May 2016 China Update No 2: by Tricia Johnston
Not a bad night’s sleep for the 1st night while still adjusting to the seven-hour time difference.
The taxi journey to the British Council offices takes about 20 minutes and a couple of (very) near misses! Many Chinese passengers will sit in the front seat of the taxi alongside the driver. There is no way I’m sitting there and getting a clearer view of what is going on.
I’ve discovered that there are two ladies rugby teams in Beijing and that a competition for teams from around China was held in Guangzhou this weekend. I’m not sure why I find the idea of ladies rugby being played in China surprising, but I do.
The meeting with Generation UK – China Network staff went well and there are a number of options the SCCG can follow up on re offering internships in China. One main concern though is getting visas as there is no specific ‘intern’ visa and the role of the intern falls outside the other visa categories.
On coming out of the British Council offices (shortly before 1.00pm) the sun still hadn’t broken through. It was warm and muggy and the sky was like a thick, grey blanket covering the city.
The journey to Beijing South Train Station was another interesting mix of alternating traffic jams and wide open stretches that are sped along. I’ve never been to the South Station – it is huge. From the one way road that pointed to Waiting Area to the front of the station took 10 minutes there were so many cars, taxis and people carriers dropping folks off.
Inside the station airport style security is in place. You don’t have to take laptops etc out of your case but they do need to go through a security scanner and each passenger is also scanned. I had already bought my ticket online and only had to pick it up – easier said than done. There were 13 counters where tickets could be bought or collected and every single one of them was shut to facilitate a shift change. It took about 10 minutes for that to happen which wouldn’t have been so bad had the inside of the station not been like a sauna.
Having collected my ticket one really positive point was that we were allowed to make our way to the train 30 minutes before departure. Very often passengers are not allowed through the ticket barrier until 10-15 minutes before their train leaves. This has always struck me as an accident waiting to happen as it means there are hundreds of passengers all trying to get (usually downstairs) to their platform in a very short space of time. It will be interesting to see if Nanjing Train Station has changed its policy.
The bullet train would take 1 hr 39 mins to cover the 500 kilometres (approx) between Beijing and Jinan and I was travelling First Class – for £30.00!! Very posh it was too! There were only 5 seats in the First Class compartment and even that seemed to be divided into First Class and First Class+! The 2 ‘First Class+’ seats were single ‘bucket’ type seats with their own reading light.
As we travelled south east to Jinan the sky got heavier and the smog more visible.

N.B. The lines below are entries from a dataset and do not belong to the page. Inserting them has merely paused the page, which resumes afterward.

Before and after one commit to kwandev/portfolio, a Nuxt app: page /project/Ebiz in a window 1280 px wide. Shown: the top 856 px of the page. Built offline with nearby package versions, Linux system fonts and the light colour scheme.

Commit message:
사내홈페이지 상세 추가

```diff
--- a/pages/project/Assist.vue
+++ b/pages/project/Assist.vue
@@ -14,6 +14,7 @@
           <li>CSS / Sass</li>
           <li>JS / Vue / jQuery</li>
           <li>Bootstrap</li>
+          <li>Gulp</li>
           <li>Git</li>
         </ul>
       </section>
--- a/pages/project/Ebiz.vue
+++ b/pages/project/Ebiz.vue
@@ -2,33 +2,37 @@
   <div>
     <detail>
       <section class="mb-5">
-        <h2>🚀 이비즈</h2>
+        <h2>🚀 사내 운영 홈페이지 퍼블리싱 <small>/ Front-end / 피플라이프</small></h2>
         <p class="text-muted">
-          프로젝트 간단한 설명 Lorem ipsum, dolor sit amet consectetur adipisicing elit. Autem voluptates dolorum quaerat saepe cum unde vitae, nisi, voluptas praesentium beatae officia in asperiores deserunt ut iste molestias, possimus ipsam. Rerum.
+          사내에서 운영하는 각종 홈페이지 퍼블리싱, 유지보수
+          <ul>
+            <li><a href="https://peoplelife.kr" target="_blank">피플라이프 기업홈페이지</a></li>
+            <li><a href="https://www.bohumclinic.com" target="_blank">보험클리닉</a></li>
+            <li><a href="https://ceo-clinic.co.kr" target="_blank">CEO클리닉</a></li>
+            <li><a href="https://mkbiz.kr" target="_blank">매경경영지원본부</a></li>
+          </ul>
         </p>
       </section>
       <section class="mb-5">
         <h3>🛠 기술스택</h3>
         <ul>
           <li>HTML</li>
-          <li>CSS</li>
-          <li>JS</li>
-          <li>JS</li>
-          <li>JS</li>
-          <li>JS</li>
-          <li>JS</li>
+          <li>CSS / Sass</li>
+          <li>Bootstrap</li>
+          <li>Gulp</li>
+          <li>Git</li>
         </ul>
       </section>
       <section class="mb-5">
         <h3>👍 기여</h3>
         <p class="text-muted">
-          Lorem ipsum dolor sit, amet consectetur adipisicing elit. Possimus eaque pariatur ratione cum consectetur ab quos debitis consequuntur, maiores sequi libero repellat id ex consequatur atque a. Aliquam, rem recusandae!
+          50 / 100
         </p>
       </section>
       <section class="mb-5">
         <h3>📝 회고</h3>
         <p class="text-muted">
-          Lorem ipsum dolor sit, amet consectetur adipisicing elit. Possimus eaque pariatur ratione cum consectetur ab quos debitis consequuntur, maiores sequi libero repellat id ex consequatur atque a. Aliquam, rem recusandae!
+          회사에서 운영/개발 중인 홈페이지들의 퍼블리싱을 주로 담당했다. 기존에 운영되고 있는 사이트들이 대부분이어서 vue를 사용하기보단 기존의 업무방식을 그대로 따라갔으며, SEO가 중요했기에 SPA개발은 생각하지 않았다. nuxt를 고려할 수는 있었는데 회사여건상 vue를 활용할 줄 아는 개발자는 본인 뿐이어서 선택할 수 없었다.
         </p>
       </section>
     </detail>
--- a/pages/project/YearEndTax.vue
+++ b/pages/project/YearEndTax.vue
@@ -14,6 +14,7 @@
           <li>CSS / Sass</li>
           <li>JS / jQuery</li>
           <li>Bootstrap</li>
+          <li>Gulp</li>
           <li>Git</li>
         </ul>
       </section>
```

Christina met me at the train station and we headed to the hotel, a very up market hotel however China’s ability to surprise me struck again! There were three Reception Desks and on each one there was a TV screen showing a fashion show from 2003. The fact that it was a 13 year old fashion show wasn’t the issue; the fact that many of the models were topless or wearing sheer, see through dresses, tops was!! The Chinese are so modest in so many ways yet time and time again you get these situations that contradict that. For example, there are many little newspaper/magazine booths on the streets and they will have general magazines side by side with what we would consider to be ‘top shelf’ magazines – all at eye level. And here we had it again with the fashion show being considered suitable viewing for folks of all ages and both genders standing at the desk to check in or out!
This is my first time in Jinan and it is a real mixture of the old and the new. There are the vast areas of high rise blocks of flats but it was nice to see the ‘old’ style streets with the numerous little shops and alleyways running off to the sides.
The evening was spent at a welcoming dinner with folks from Shandong Christian Council and Shandong Seminary. Christina had remembered, from a conversation we had in Scotland, that I liked ‘Gong Bao Ji Ding’ – chicken with peanuts, chillies and other veggies. Towards the end of the meal, a plate of this was served with everyone looking to me to get through this – everyone else was very reluctant to take any as it was ‘especially for the guest’. I really like Gong Bao Ji Ding, but a whole plateful to myself?!!!!!
Best wishes, Tricia